### Data for processing
--------------------------------

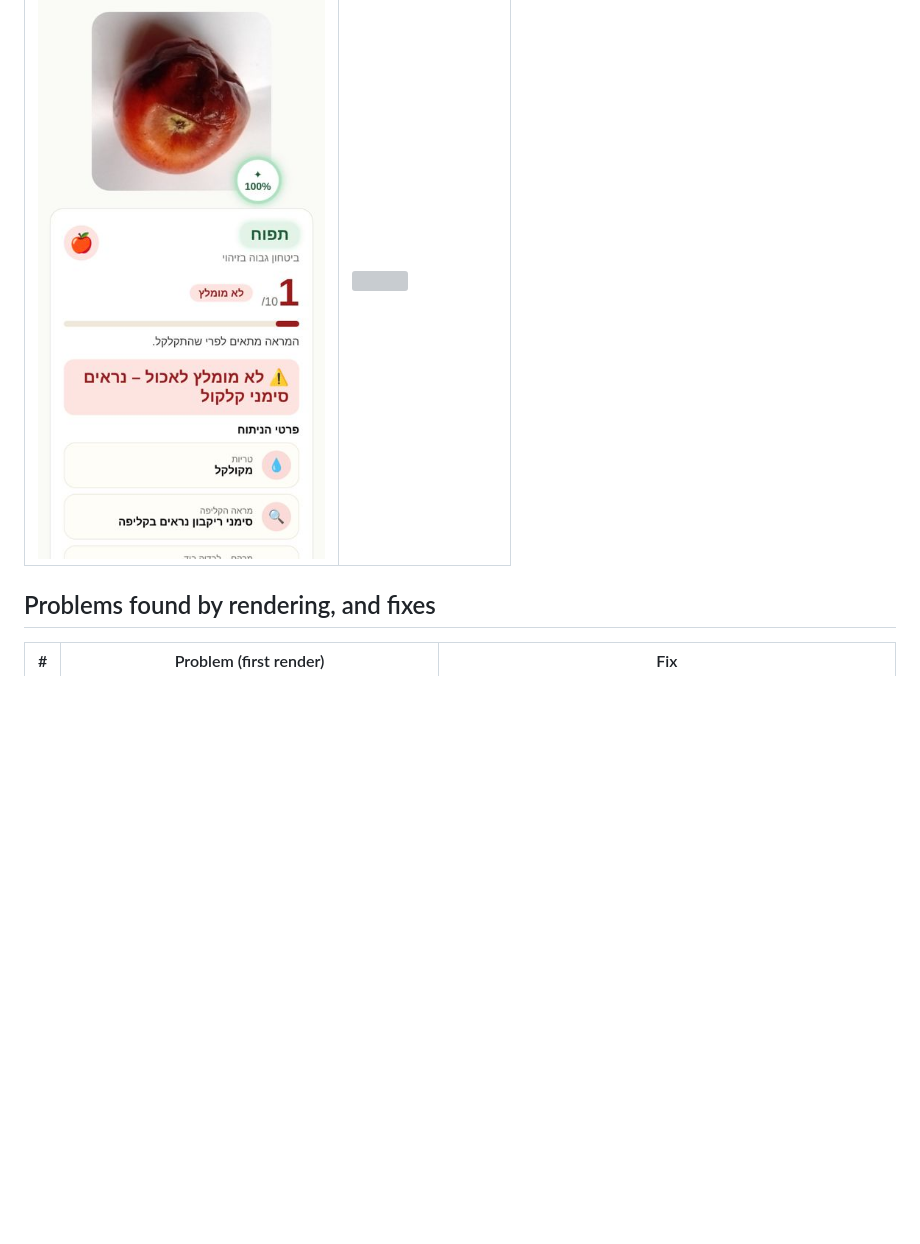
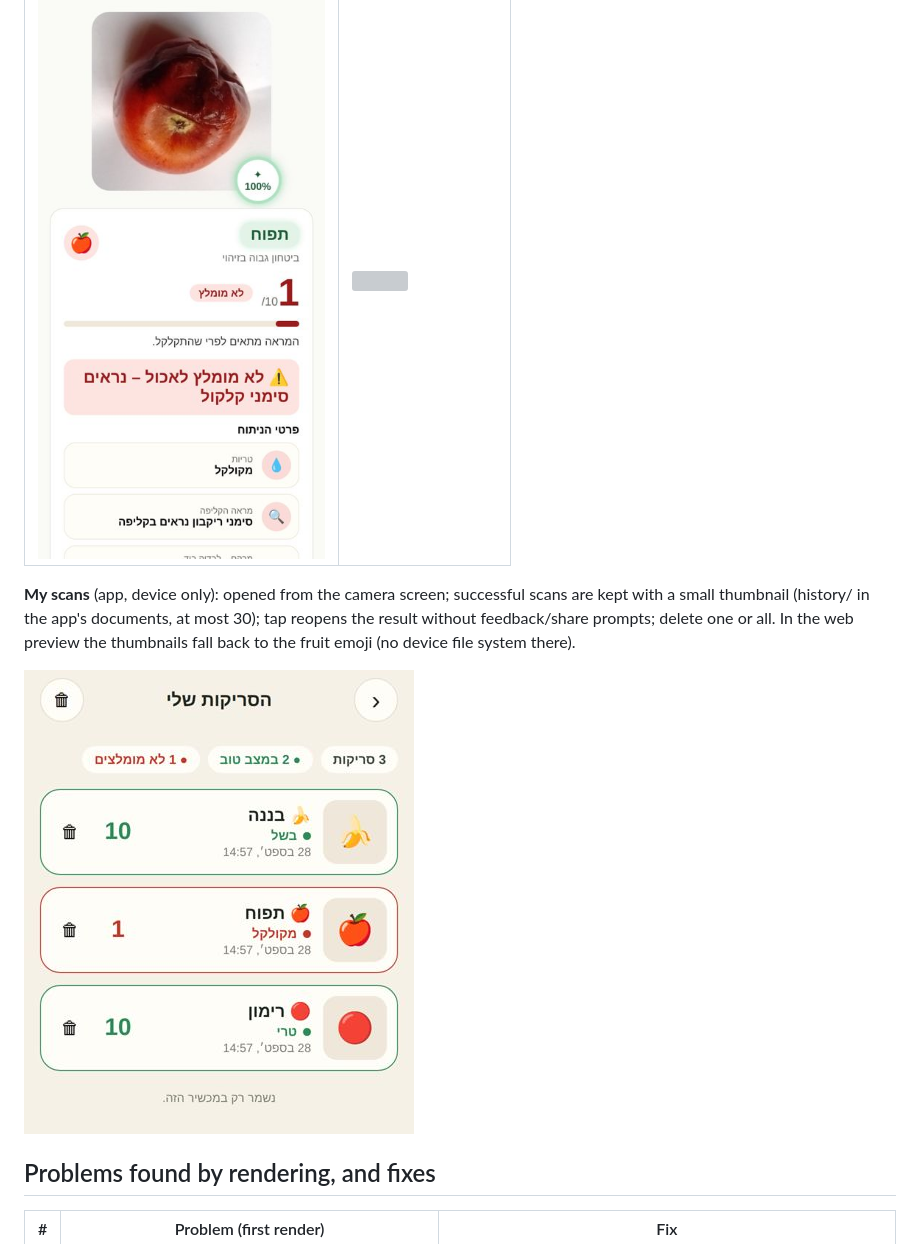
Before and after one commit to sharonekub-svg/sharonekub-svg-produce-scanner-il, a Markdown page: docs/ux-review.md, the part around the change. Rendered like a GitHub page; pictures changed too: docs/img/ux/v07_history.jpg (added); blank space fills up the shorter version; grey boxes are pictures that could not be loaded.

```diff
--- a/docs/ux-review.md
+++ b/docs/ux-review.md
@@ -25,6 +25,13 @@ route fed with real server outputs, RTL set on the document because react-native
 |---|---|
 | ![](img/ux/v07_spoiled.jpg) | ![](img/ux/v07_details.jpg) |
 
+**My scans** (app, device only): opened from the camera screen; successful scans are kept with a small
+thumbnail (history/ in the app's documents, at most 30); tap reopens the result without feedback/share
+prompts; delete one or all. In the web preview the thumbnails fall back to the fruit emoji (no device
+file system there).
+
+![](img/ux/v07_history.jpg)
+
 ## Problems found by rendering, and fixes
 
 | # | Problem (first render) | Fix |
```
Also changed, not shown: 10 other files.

--------------------------------

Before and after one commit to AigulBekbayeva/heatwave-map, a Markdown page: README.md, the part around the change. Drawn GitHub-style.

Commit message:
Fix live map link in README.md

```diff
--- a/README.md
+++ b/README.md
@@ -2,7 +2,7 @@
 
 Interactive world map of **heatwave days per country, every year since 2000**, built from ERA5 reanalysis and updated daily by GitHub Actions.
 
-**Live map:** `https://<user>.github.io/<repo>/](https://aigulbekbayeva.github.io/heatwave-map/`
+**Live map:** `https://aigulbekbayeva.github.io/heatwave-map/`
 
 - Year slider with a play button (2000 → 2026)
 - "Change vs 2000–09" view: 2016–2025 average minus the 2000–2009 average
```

--------------------------------

### Activity
Scan the records above and report every line with the string "Before".

### Solution to this task
Before and after one commit to sharonekub-svg/sharonekub-svg-produce-scanner-il, a Markdown page: docs/ux-review.md, the part around the change. Rendered like a GitHub page; pictures changed too: docs/img/ux/v07_history.jpg (added); blank space fills up the shorter version; grey boxes are pictures that could not be loaded.
Before and after one commit to AigulBekbayeva/heatwave-map, a Markdown page: README.md, the part around the change. Drawn GitHub-style.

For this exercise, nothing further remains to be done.